— DATA TO USE —
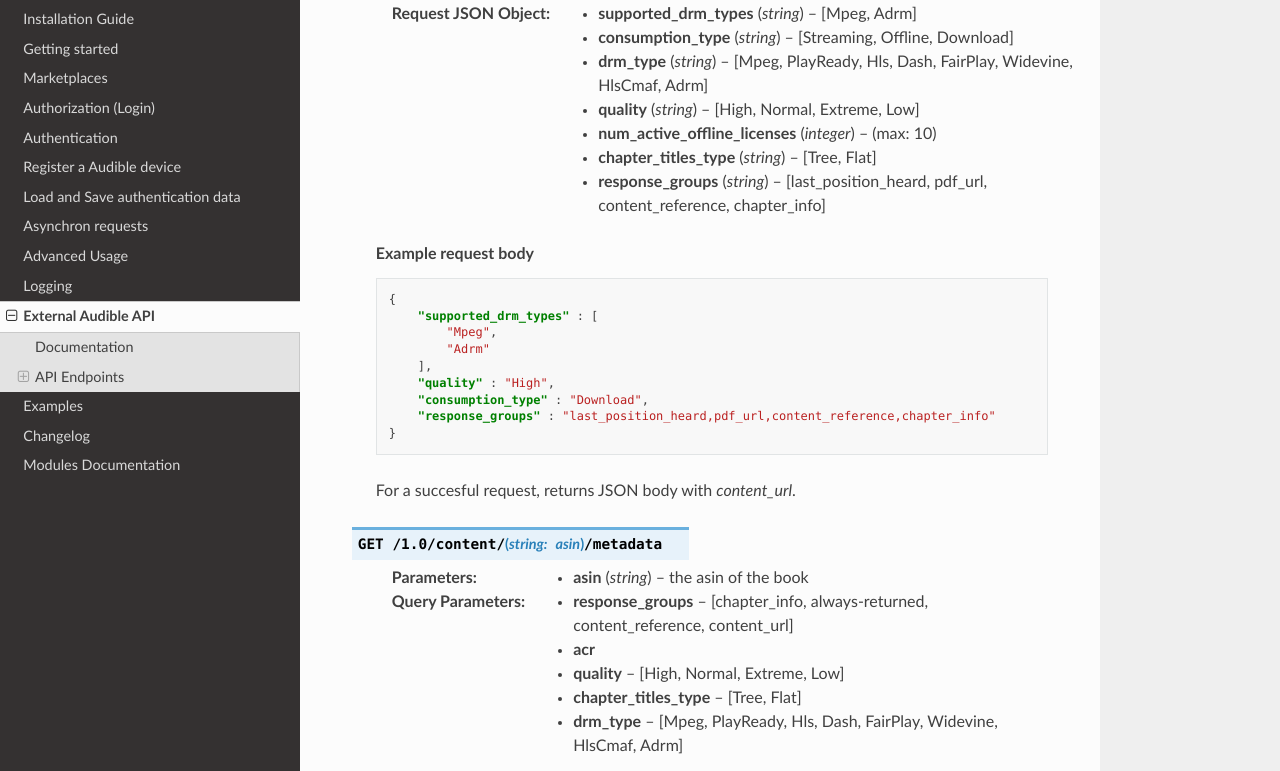
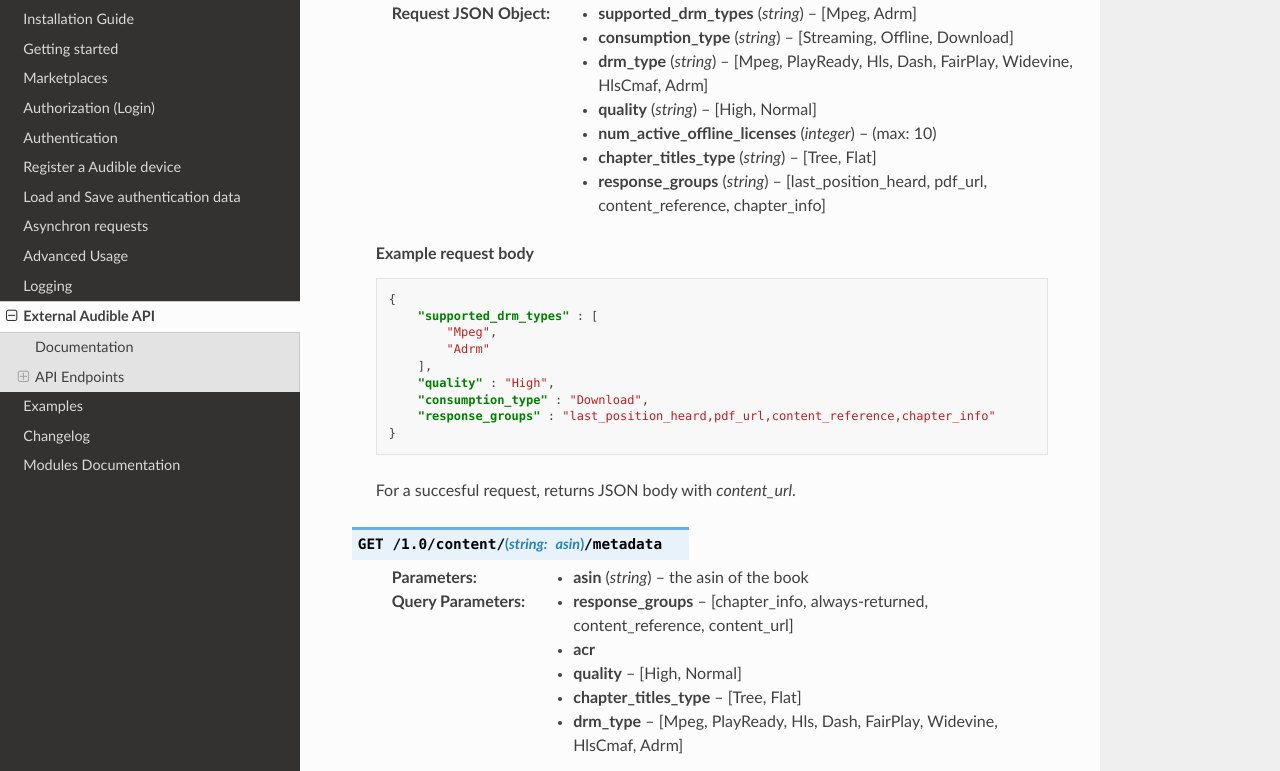
Before and after one commit to mkb79/Audible, a Sphinx documentation site: the page built from docs/source/misc/external_api.rst, in a window 1280 px wide and 1400 px high, scrolled down 8959 px. Shown: the part 158-929 px from the top of the window. Built offline with Sphinx 7.4.7 and the Read the Docs theme 2.0.0, drawn with Linux system fonts in a browser that asks for light colours.

Commit message:
docs: update external_api.rst

```diff
--- a/docs/source/misc/external_api.rst
+++ b/docs/source/misc/external_api.rst
@@ -403,7 +403,7 @@
    :<json string supported_drm_types: [Mpeg, Adrm]
    :<json string consumption_type: [Streaming, Offline, Download]
    :<json string drm_type: [Mpeg, PlayReady, Hls, Dash, FairPlay, Widevine, HlsCmaf, Adrm]
-   :<json string quality: [High, Normal, Extreme, Low]
+   :<json string quality: [High, Normal]
    :<json integer num_active_offline_licenses: (max: 10)
    :<json string chapter_titles_type: [Tree, Flat]
    :<json string response_groups: [last_position_heard, pdf_url,
@@ -431,7 +431,7 @@
    :type asin: string
    :query response_groups: [chapter_info, always-returned, content_reference, content_url]
    :query acr:
-   :query quality: [High, Normal, Extreme, Low]
+   :query quality: [High, Normal]
    :query chapter_titles_type: [Tree, Flat]
    :query drm_type: [Mpeg, PlayReady, Hls, Dash, FairPlay, Widevine, HlsCmaf, Adrm]
 
```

— TASK TO COMPLETE —
Since the copy must contain no pictures, return only the text of the records, exactly as it stands.

— WRITTEN ANSWER —
Before and after one commit to mkb79/Audible, a Sphinx documentation site: the page built from docs/source/misc/external_api.rst, in a window 1280 px wide and 1400 px high, scrolled down 8959 px. Shown: the part 158-929 px from the top of the window. Built offline with Sphinx 7.4.7 and the Read the Docs theme 2.0.0, drawn with Linux system fonts in a browser that asks for light colours.

Commit message:
docs: update external_api.rst

```diff
--- a/docs/source/misc/external_api.rst
+++ b/docs/source/misc/external_api.rst
@@ -403,7 +403,7 @@
    :<json string supported_drm_types: [Mpeg, Adrm]
    :<json string consumption_type: [Streaming, Offline, Download]
    :<json string drm_type: [Mpeg, PlayReady, Hls, Dash, FairPlay, Widevine, HlsCmaf, Adrm]
-   :<json string quality: [High, Normal, Extreme, Low]
+   :<json string quality: [High, Normal]
    :<json integer num_active_offline_licenses: (max: 10)
    :<json string chapter_titles_type: [Tree, Flat]
    :<json string response_groups: [last_position_heard, pdf_url,
@@ -431,7 +431,7 @@
    :type asin: string
    :query response_groups: [chapter_info, always-returned, content_reference, content_url]
    :query acr:
-   :query quality: [High, Normal, Extreme, Low]
+   :query quality: [High, Normal]
    :query chapter_titles_type: [Tree, Flat]
    :query drm_type: [Mpeg, PlayReady, Hls, Dash, FairPlay, Widevine, HlsCmaf, Adrm]
 
```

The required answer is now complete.